======== Supplied entries

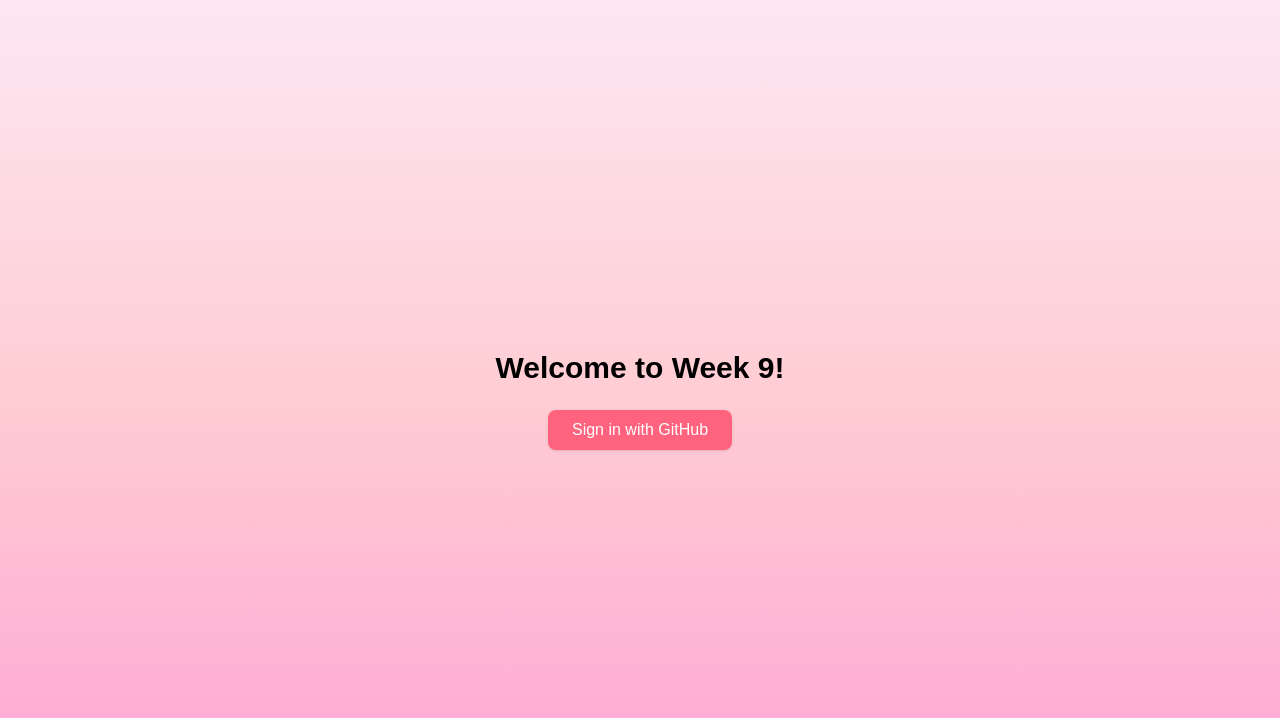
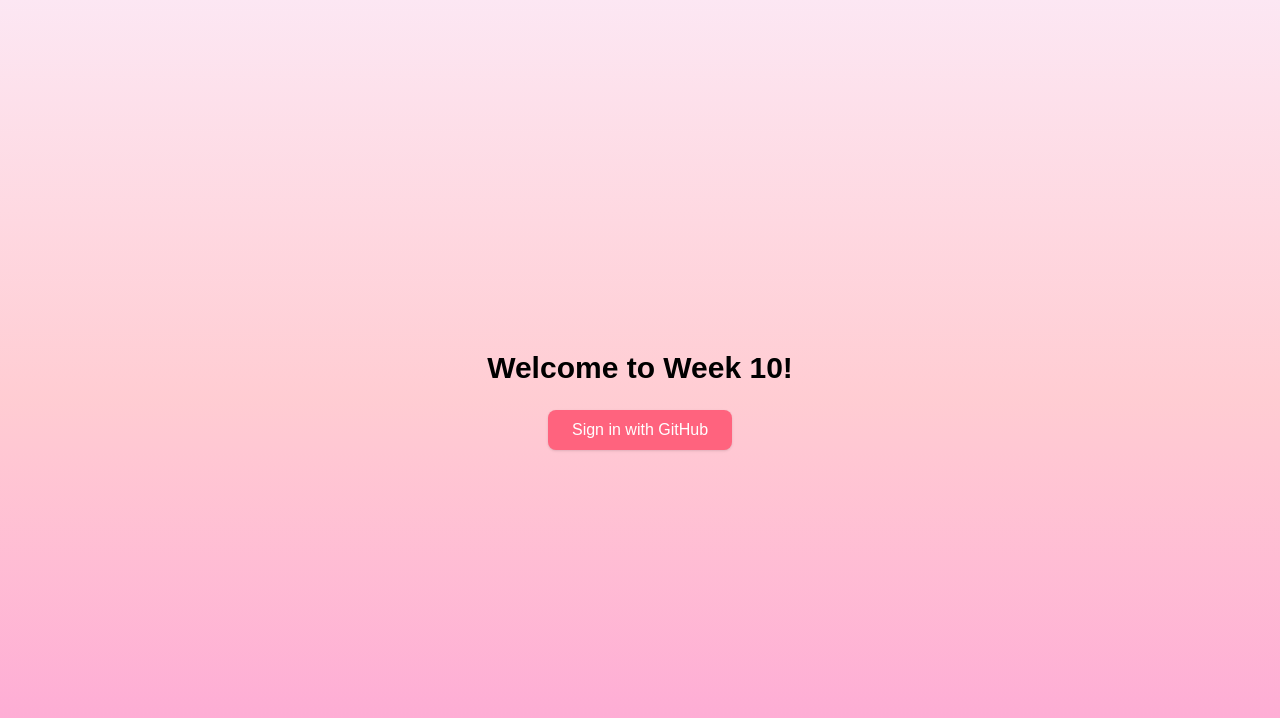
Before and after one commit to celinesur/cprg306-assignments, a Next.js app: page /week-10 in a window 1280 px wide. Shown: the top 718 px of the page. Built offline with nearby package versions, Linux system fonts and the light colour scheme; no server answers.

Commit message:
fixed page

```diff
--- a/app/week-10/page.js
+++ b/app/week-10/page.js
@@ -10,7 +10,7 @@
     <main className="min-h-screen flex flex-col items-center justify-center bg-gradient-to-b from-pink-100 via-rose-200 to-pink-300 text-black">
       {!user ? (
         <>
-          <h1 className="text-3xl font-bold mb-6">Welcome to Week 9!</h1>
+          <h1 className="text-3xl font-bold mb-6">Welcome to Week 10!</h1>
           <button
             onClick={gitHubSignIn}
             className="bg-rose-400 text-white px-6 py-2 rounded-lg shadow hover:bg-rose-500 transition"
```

================
======== Supplied entries

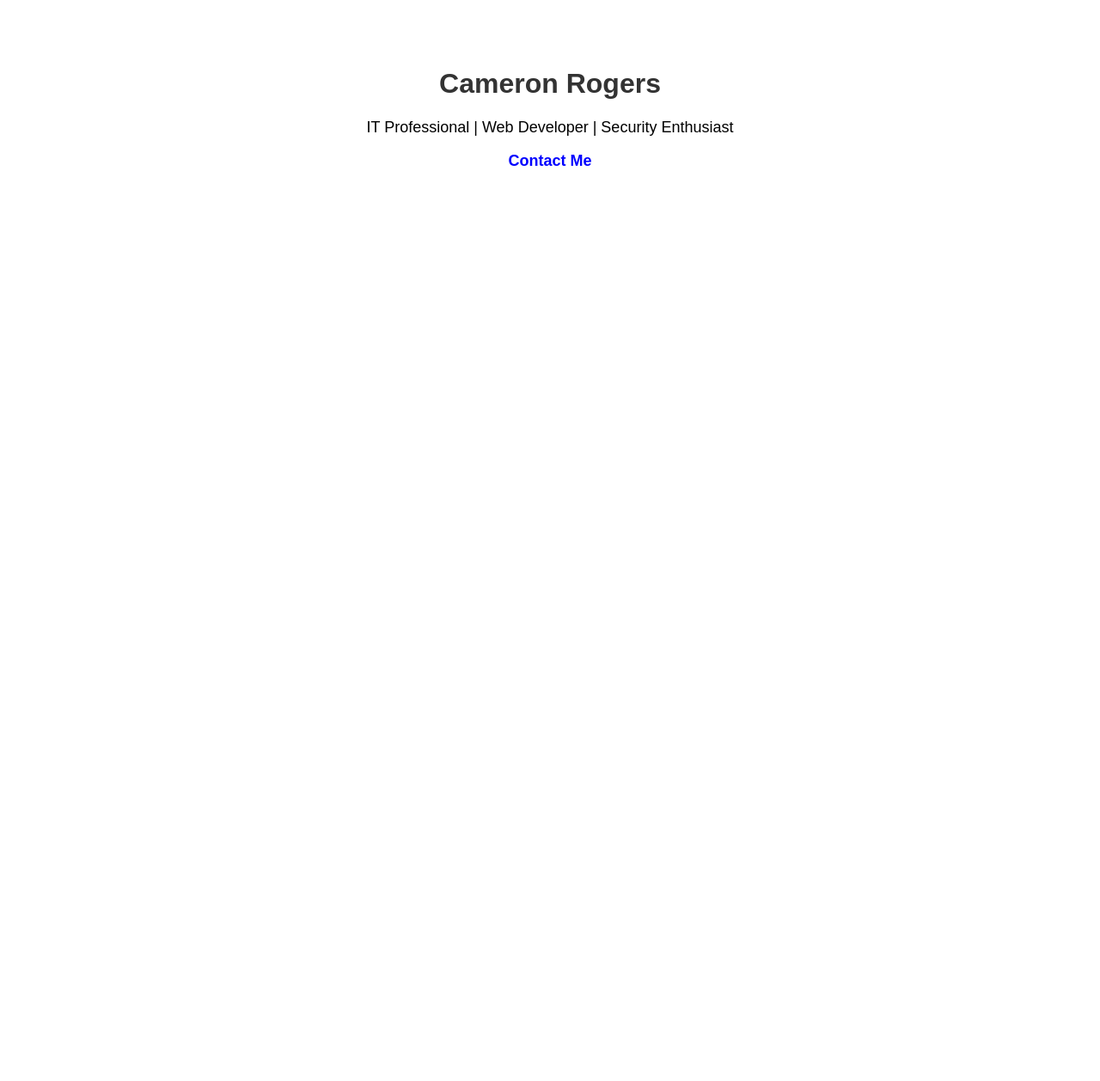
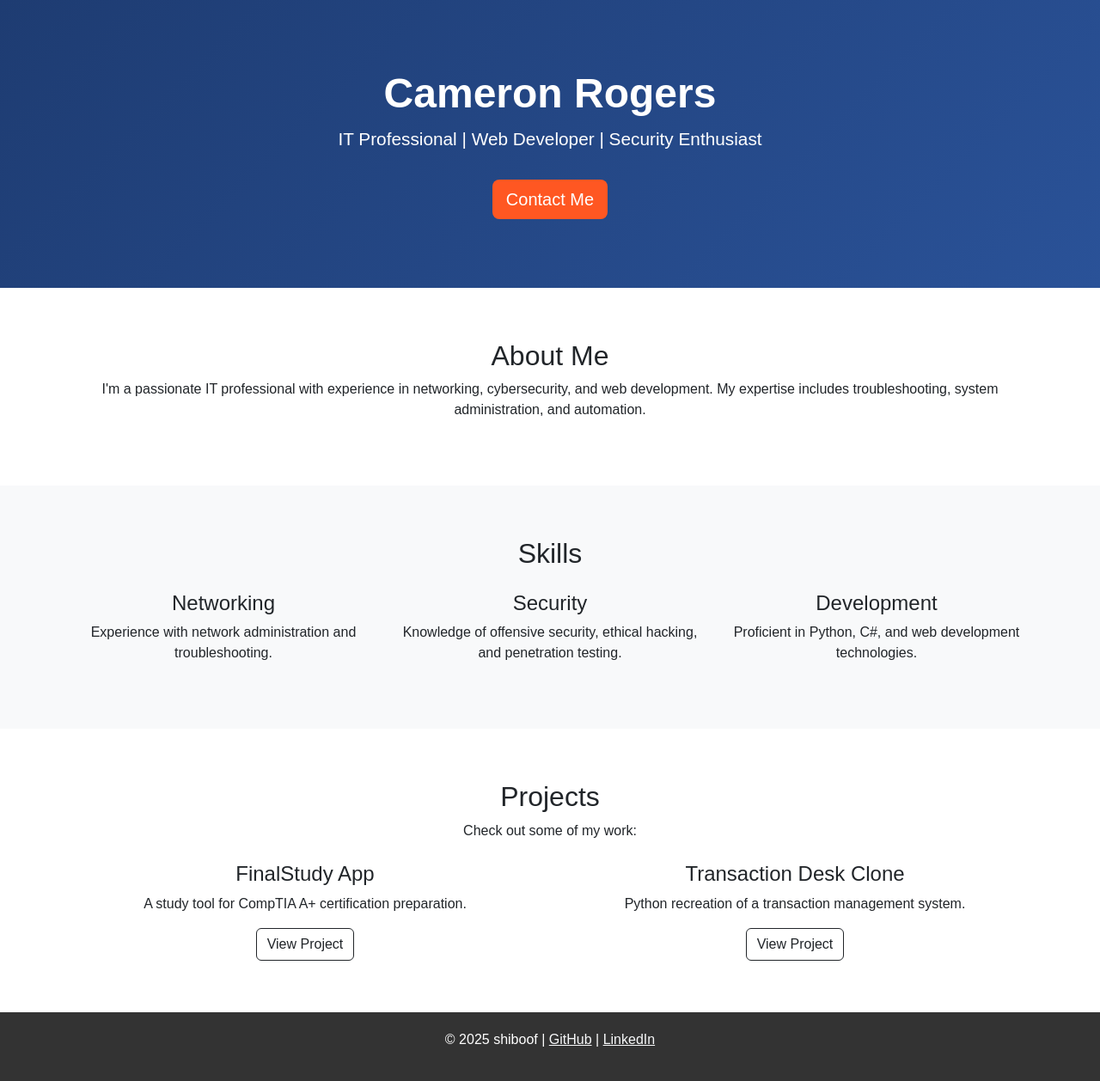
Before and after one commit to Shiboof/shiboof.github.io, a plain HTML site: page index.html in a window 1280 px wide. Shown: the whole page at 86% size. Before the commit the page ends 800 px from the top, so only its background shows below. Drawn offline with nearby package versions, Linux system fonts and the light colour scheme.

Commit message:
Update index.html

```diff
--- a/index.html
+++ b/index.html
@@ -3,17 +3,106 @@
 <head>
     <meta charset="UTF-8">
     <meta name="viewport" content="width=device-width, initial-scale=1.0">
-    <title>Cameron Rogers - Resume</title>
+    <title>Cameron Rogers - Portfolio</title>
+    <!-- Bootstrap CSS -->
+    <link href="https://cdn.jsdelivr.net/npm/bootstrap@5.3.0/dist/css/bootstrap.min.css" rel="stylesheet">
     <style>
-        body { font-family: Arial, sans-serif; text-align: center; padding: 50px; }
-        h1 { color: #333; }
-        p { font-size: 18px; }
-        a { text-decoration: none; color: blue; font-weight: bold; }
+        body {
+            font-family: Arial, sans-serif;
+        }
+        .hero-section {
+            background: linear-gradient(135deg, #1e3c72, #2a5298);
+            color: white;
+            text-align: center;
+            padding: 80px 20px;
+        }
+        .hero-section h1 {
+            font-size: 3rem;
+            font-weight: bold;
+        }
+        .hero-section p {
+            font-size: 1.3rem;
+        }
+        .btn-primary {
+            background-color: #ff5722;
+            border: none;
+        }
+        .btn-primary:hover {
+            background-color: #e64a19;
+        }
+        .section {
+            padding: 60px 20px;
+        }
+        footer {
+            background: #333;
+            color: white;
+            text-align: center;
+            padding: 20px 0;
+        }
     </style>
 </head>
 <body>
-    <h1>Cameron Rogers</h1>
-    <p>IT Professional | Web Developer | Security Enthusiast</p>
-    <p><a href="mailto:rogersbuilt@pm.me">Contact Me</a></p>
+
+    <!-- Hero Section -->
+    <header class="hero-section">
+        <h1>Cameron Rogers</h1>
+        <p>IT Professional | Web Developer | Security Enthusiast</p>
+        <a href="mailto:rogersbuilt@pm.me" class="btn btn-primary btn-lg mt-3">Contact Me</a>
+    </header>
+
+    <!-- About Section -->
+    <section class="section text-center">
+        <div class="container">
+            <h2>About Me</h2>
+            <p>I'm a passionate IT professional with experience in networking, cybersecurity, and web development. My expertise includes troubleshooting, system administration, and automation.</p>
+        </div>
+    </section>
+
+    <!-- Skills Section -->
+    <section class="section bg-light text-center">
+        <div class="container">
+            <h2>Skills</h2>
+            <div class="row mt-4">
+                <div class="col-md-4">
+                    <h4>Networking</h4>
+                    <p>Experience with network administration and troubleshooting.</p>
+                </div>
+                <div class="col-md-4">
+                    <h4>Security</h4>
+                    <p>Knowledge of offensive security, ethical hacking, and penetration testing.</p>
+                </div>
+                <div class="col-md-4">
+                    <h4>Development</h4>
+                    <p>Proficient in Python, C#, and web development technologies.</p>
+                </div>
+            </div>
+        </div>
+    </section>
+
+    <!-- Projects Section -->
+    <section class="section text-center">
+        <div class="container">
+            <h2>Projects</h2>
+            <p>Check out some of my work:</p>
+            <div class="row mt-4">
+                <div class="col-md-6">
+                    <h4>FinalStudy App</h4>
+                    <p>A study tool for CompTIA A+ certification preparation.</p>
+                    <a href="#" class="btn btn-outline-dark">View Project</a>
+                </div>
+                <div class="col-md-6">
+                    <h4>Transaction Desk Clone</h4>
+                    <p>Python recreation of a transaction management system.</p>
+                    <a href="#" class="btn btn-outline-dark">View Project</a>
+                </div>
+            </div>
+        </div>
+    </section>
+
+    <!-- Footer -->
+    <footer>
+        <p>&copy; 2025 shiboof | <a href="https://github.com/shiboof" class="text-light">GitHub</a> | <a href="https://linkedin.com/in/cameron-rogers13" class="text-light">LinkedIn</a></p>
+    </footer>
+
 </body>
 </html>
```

================
======== Supplied entries

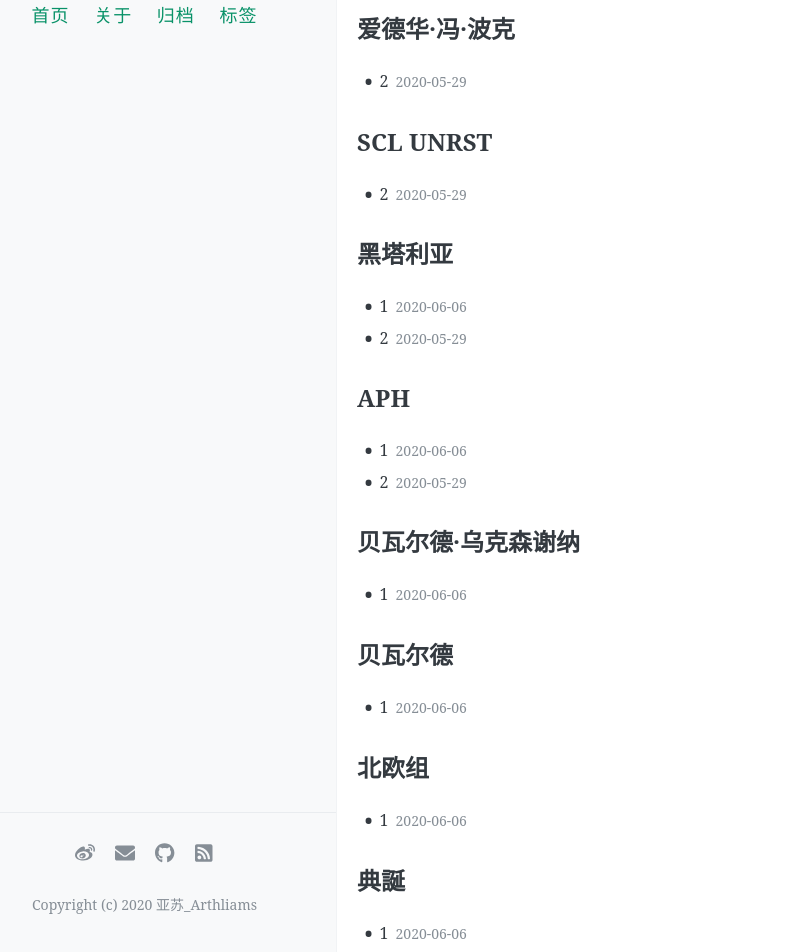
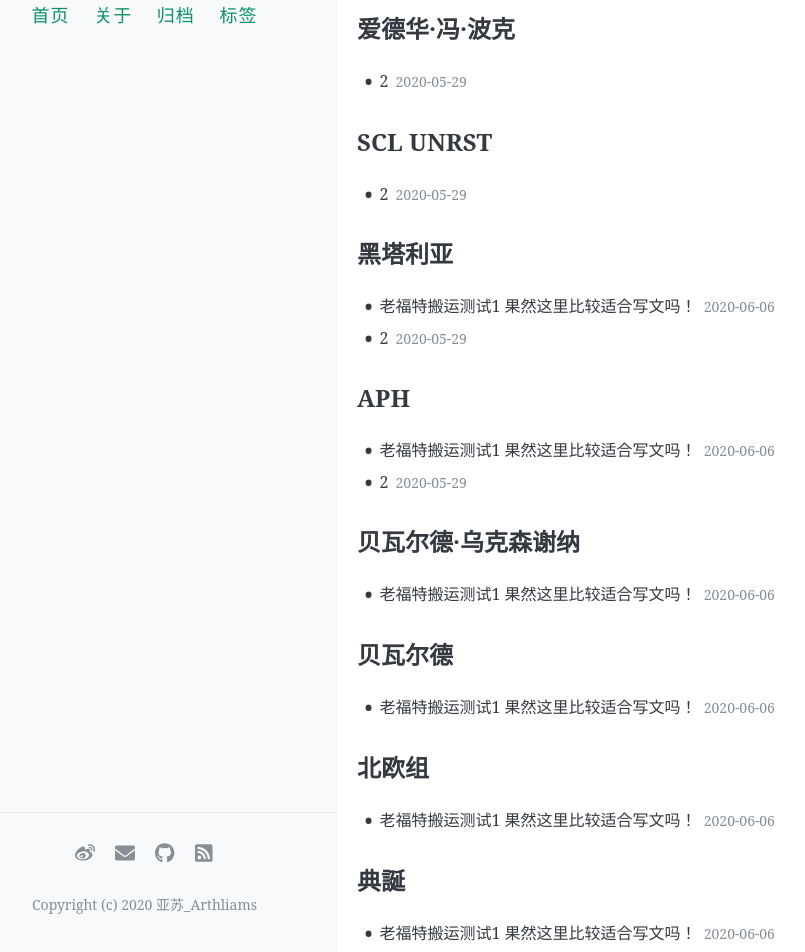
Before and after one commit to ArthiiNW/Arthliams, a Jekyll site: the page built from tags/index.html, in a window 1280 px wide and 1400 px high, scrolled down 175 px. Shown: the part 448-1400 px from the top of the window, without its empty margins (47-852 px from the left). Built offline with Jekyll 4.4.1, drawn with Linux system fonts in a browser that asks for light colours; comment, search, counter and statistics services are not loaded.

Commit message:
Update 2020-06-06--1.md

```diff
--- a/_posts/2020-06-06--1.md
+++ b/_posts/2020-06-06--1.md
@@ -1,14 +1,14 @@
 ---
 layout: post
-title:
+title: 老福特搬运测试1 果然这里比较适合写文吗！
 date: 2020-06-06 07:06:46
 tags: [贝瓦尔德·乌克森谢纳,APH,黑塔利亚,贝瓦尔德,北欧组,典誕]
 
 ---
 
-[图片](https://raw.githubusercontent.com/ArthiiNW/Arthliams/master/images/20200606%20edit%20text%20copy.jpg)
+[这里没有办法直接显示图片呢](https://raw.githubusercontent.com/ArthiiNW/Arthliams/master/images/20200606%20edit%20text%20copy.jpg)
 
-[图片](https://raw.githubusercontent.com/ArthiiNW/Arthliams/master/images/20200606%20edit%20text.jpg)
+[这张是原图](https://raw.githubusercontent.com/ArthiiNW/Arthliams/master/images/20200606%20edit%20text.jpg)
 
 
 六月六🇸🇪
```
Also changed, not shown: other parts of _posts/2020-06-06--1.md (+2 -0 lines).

================

Task directions →
Copy each line above containing the string "bold".

Written solution →
-          <h1 className="text-3xl font-bold mb-6">Welcome to Week 9!</h1>
+          <h1 className="text-3xl font-bold mb-6">Welcome to Week 10!</h1>
-        a { text-decoration: none; color: blue; font-weight: bold; }
+            font-weight: bold;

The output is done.